Compassionate leave

Compassionate leave applies to all employees, regardless of length of service, including those on fixed-term and part-time contracts. It does not, however, apply to individuals who are self-employed e.g. contractors and consultants and it does not apply to individuals paid via the claims payroll. While there is no contractual right to compassionate leave, the University aspire to be a good employer which provides support to its staff when they need it. The purpose of the these guidelines is to ensure that compassionate leave is granted in a fair and equitable manner across the University, at the same time recognising that compassionate leave arrangements need to be flexible to meet individual circumstances.

For example, some staff may need to travel long distances or the period of time they need to be away from work may not be immediately clear.

In addition, the University needs to meet its statutory obligation to allow staff to take reasonable (unpaid) time off to deal with sudden emergencies involving a dependant (and to make any necessary longer term arrangements). The University’s approach towards compassionate and emergency leave recognises the importance of this flexibility.

The basic provision is a period of up to two days' paid leave (depending on location and circumstances) in the event of the death or serious illness of a close relative or other person whether related or not who plays a significant part in the life of the member of staff, which may only be taken following consultation with senior management. Consideration may be given to how close the relationship is. A close relative, for example being interpreted as:

  • Spouse/ Partner;
  • Mother/Father and Mother-in-law/Father-in-law, Stepmother/Stepfather;
  • Brother/Sister and Brother-in-law/Sister-in-law, Step Brother/ Step Sister;
  • Children/Step Children;
  • Grandparents or Grandchildren

In the case of breavement, factors such as the extent of the individual's involvement in making funeral or other arrangements (eg executor) and the need to travel beyond the local region should be taken into account. When an employee's own health is considered to be adversely affected by breavement a short period of sick leave might be more appropriate.

Compassionate leave should not be confused with the statutory right to Emergency leave- time off for dependants to deal with sudden emergencies which is unpaid.

In exceptional circumstances, compassionate leave may be extended by some unpaid leave, parental leave or annual leave by agreement with senior management and (to ensure consistency) Human Resources. Work patterns may also be amended temporarily to assist the individual to meet such responsibilities.

Records of compassionate leave (and emergency leave) should be retained by the College/Service. If the employee is a Tier 2 visa holder, records should also be passed to the HR Busniess partner to comply with UKBA record keeping requirements.

Emergency leave

Time off for dependants

All members of staff have a statutory entitlement to reasonable unpaid time off work to deal with sudden emergencies involving a dependant and to make any necessary longer term arrangements.

Who is a dependant?

A dependant is defined as a

  • spouse or
  • child or
  • parent or
  • a person living in the same household as the member of staff, such as a partner, elderly aunt or grandparent.
  • It does not include tenants, lodgers or boarders.

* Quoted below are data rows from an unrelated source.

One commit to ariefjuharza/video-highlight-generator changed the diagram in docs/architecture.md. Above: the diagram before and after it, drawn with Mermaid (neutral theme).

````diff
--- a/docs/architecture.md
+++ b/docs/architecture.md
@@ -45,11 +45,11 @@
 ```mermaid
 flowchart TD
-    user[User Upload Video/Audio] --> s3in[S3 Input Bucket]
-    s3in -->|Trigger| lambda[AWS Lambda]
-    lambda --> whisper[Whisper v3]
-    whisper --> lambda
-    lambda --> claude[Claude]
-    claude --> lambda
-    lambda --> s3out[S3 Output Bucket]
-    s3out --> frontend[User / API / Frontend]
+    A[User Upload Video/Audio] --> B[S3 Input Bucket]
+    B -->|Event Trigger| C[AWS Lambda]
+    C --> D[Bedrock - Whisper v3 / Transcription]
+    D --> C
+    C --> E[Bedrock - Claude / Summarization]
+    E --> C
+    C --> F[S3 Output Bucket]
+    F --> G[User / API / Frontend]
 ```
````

In certain circumstances a dependant may also be someone who reasonably relies on the member of staff for assistance. This could be an elderly relative who lives nearby where the member of staff is the primary carer or the only person who can help in an emergency.

In what circumstances can emergency leave be taken?

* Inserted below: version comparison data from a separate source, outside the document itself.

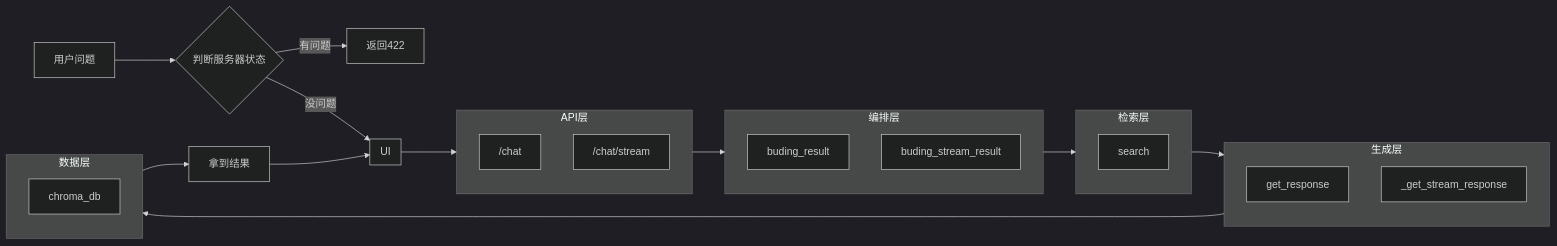
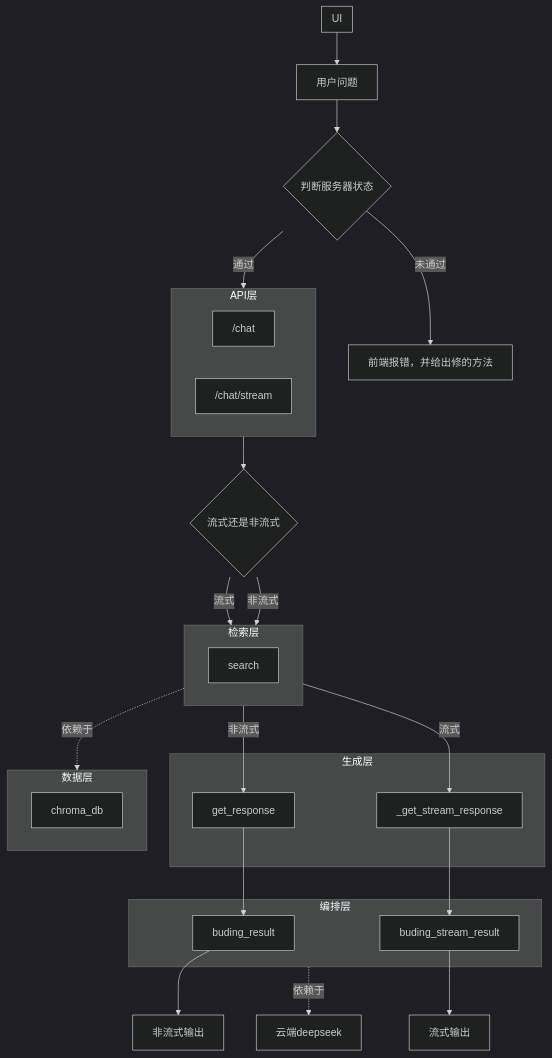
Before and after one commit to kzymc/study: the second of 2 diagrams in day07.md, drawn with Mermaid (dark theme). The commit also changed other lines of this file and 1 other file, not shown here.

Commit message:
feat: 修改 fetch_once 函数以返回包含 Citation 的元组；更新引用显示格式以提供更清晰的信息

````diff
--- a/day07.md
+++ b/day07.md
@@ -76,26 +77,29 @@
 ```mermaid
-flowchart LR
-G["用户问题"]-->H{"判断服务器状态"}
-H--有问题-->J[返回422]
-H--没问题-->A-->B-->C-->D-->E-->F-->I["拿到结果"]-->A
+flowchart TD
+A-->G["用户问题"]-->H{"判断服务器状态"}--未通过-->K["前端报错，并给出修的方法"]
+H--通过-->B
+B-->L{"流式还是非流式"}--流式-->D--非流式-->get_response-->buding_result-->非流式输出
+L--非流式-->D--流式-->_get_stream_response-->buding_stream_result-->流式输出
 subgraph A[UI]
 end
 subgraph B[API层]
 /chat
 /chat/stream
 end
+C-.依赖于.->M["云端deepseek"]
 subgraph C[编排层]
 buding_result
 buding_stream_result
 end
+D-.依赖于.->F
 subgraph D[检索层]
 search
 end
 subgraph E[生成层]
 get_response
 _get_stream_response
 end
 subgraph F[数据层]
 chroma_db
 end
 ```
````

You will be entitled to time off to deal with the following types of emergencies:

  • a dependant falls ill, is injured or assaulted, or gives birth
  • childcare or other care arrangements unexpectedly break down
  • longer term care arrangements need to be made for a dependant who is unexpectedly ill or injured
  • your child is involved in an unexpected incident during school hours

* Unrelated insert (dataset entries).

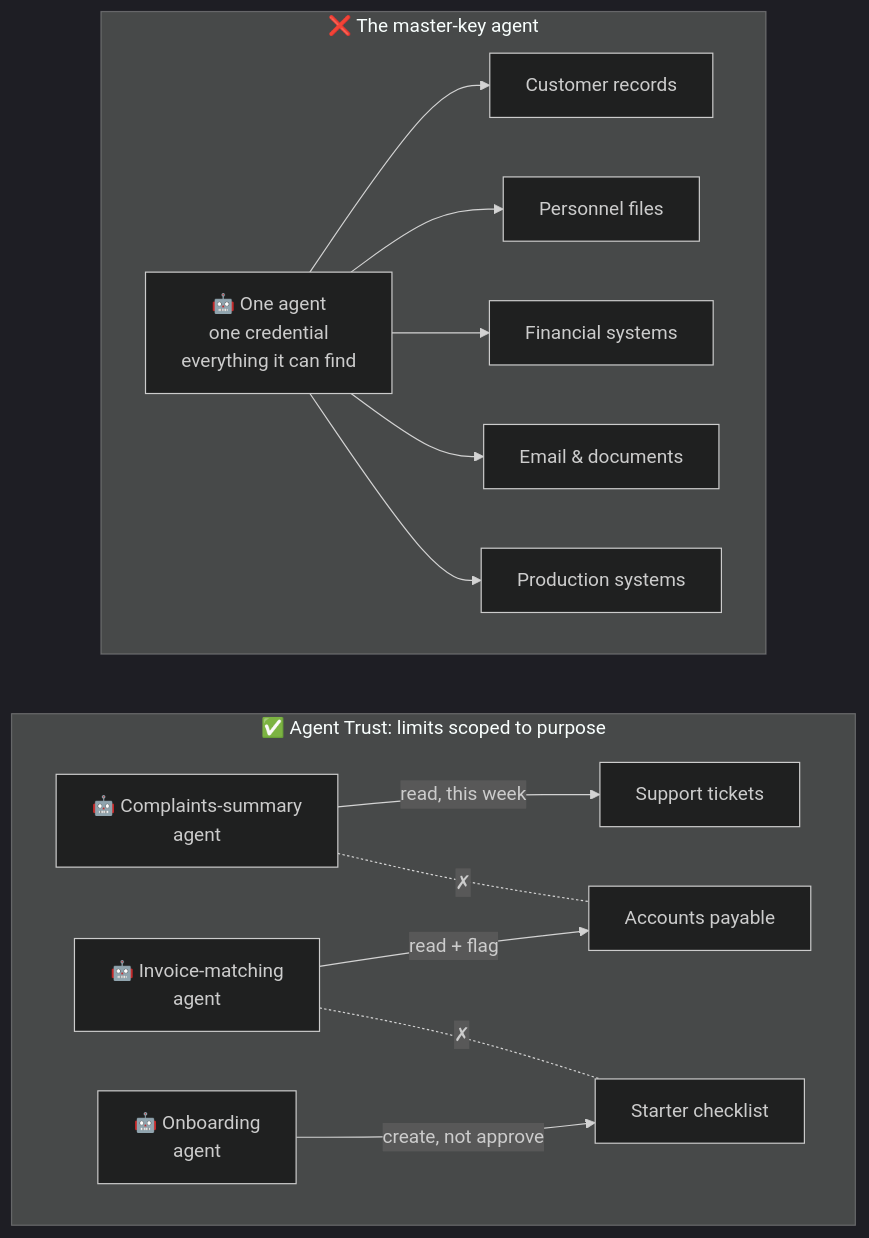
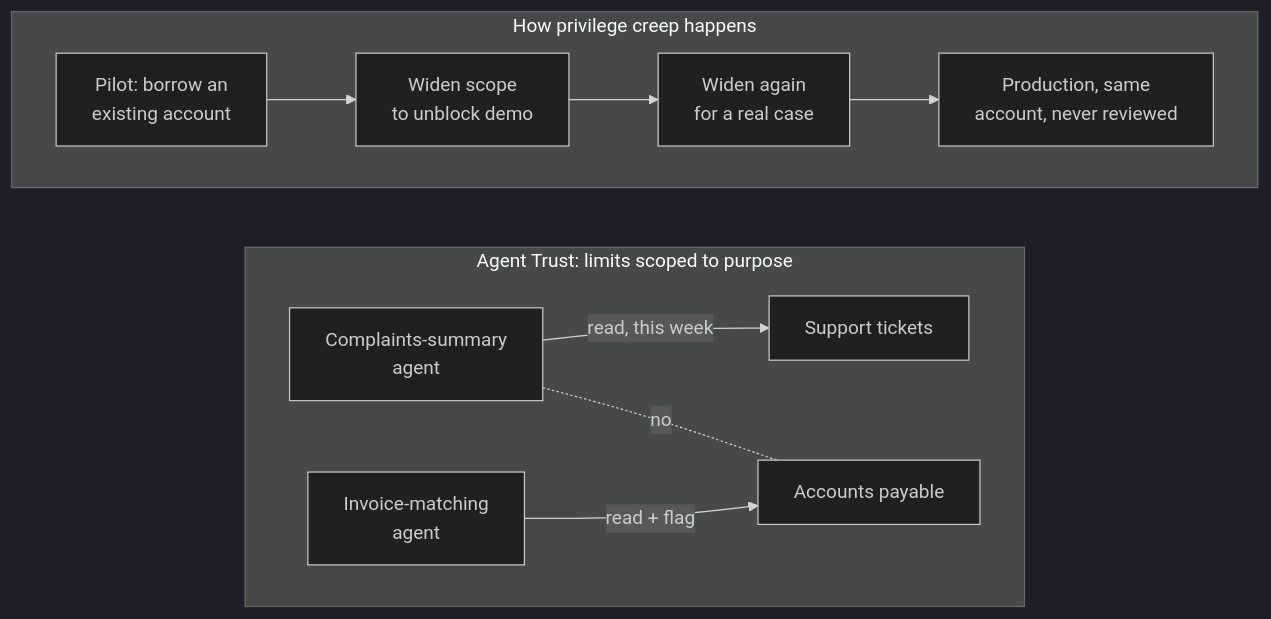
One commit to subodhpatil/suubodhpatil.github.io changed the second of 2 diagrams in _posts/2026-10-03-from-zero-trust-to-agent-trust.md. Above: the diagram before and after it, drawn with Mermaid (dark theme). The commit also changed other lines of this file, not shown here.

Commit message:
Agent Trust post: tighten to ~12 min read, distinguish autonomous agents from copilots, acknowledge NHI view, business/investor framing

````diff
--- a/_posts/2026-10-03-from-zero-trust-to-agent-trust.md
+++ b/_posts/2026-10-03-from-zero-trust-to-agent-trust.md
@@ -186,28 +154,22 @@
 ```mermaid
 flowchart TB
-    subgraph BAD["❌ The master-key agent"]
+    subgraph BAD["How privilege creep happens"]
         direction LR
-        SA["🤖 One agent
-        one credential
-        everything it can find"]
-        SA --> D1[Customer records]
-        SA --> D2[Personnel files]
-        SA --> D3[Financial systems]
-        SA --> D4[Email & documents]
-        SA --> D5[Production systems]
+        P1["Pilot: borrow an
+        existing account"] --> P2["Widen scope
+        to unblock demo"] --> P3["Widen again
+        for a real case"] --> P4["Production, same
+        account, never reviewed"]
     end
 
-    subgraph GOOD["✅ Agent Trust: limits scoped to purpose"]
+    subgraph GOOD["Agent Trust: limits scoped to purpose"]
         direction LR
-        A1["🤖 Complaints-summary
+        A1["Complaints-summary
         agent"] -->|"read, this week"| T1[Support tickets]
-        A2["🤖 Invoice-matching
+        A2["Invoice-matching
         agent"] -->|"read + flag"| T2[Accounts payable]
-        A3["🤖 Onboarding
-        agent"] -->|"create, not approve"| T3[Starter checklist]
-        A1 -. ✗ .- T2
-        A2 -. ✗ .- T3
+        A1 -. no .- T2
     end
 
     BAD ~~~ GOOD
 ```
````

Emergency leave does not include longer term care requirements, such as childcare or long term illness of a sick relative. In these circumstances you will be expected to use annual leave or flexible working arrangements.

How much time off does this allow?

There is no set amount of time off, but the amount of time off work should be reasonable in the particular circumstances of the emergency. It should be sufficient to deal with the immediate problem and to arrange alternative longer term care if necessary. It is anticipated that one or two days will be the most that is needed.

However, this policy does provide an extension of compassionate leave by use of annual leave or unpaid leave or additional paid compassionate leave in certain emergency situations, by agreement with senior management and Human Resources.

How much notice do I need to give?

As soon as is reasonably practicable, you should notify your College Dean, manager or supervisor (or in accordance with the usual College/Service procedure for notification of absence) of the reason for your absence and keep them informed of the likely duration of this absence.

You should ensure that you discuss your absence with your College Dean or manager as soon as is reasonably practicable upon return to work. It must be agreed whether the time off is with pay (ie taken as annual leave or additional paid compassionate leave); without pay; or if the time will be made up.  Any unpaid leave must be notified to your HRBP as soon as possible so that salary adjustments can be made.